• [Directions for this task] Your answer should consist of the lines in the listing that hold "agent".

• [Data extracts]
((

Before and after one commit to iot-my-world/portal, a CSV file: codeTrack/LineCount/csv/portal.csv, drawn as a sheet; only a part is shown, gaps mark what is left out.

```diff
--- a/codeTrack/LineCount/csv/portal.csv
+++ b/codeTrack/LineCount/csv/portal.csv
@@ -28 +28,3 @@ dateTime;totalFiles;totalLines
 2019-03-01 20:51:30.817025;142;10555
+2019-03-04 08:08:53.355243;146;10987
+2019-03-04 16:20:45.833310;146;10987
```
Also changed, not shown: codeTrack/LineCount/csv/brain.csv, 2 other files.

))
((

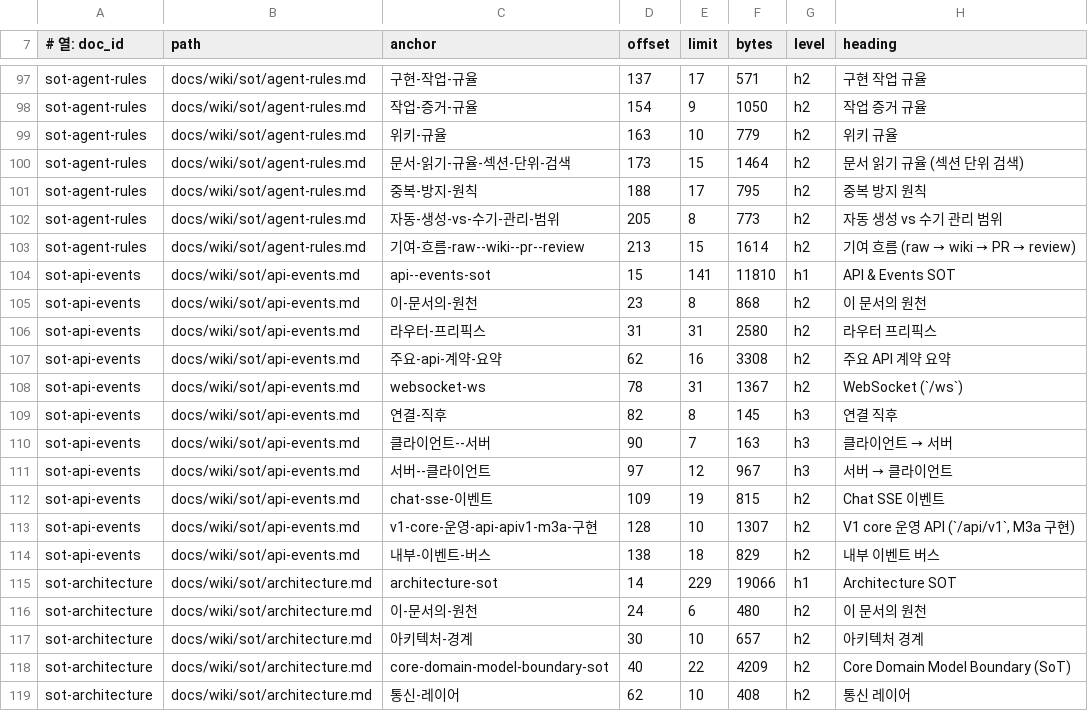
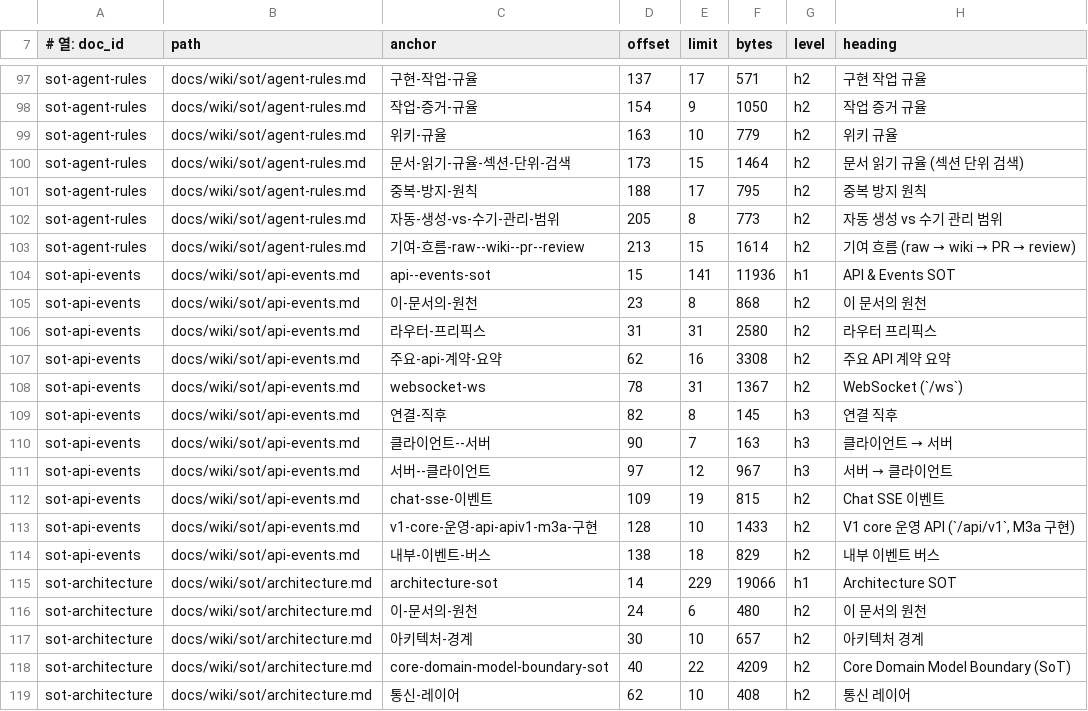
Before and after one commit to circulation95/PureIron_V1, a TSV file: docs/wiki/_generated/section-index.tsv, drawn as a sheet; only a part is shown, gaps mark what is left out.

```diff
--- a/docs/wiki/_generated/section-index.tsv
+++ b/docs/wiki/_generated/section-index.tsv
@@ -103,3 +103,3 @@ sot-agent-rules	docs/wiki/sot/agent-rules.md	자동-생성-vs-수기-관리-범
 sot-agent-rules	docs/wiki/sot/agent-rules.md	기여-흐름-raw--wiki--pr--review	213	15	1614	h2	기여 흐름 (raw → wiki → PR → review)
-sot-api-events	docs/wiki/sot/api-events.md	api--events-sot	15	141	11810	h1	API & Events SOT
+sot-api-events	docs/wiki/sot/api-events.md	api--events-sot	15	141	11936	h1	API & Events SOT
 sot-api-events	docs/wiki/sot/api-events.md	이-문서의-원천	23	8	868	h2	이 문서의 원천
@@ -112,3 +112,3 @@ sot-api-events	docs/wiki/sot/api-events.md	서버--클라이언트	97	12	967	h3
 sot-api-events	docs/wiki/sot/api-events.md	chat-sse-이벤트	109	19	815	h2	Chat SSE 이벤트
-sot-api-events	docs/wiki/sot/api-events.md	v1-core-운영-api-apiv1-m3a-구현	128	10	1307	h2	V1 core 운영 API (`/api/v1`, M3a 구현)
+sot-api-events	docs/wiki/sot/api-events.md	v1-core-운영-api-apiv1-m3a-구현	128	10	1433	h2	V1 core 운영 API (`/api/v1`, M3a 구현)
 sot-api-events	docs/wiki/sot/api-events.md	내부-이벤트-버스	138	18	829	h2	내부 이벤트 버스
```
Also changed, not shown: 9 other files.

))

• [Output]
@@ -103,3 +103,3 @@ sot-agent-rules	docs/wiki/sot/agent-rules.md	자동-생성-vs-수기-관리-범
 sot-agent-rules	docs/wiki/sot/agent-rules.md	기여-흐름-raw--wiki--pr--review	213	15	1614	h2	기여 흐름 (raw → wiki → PR → review)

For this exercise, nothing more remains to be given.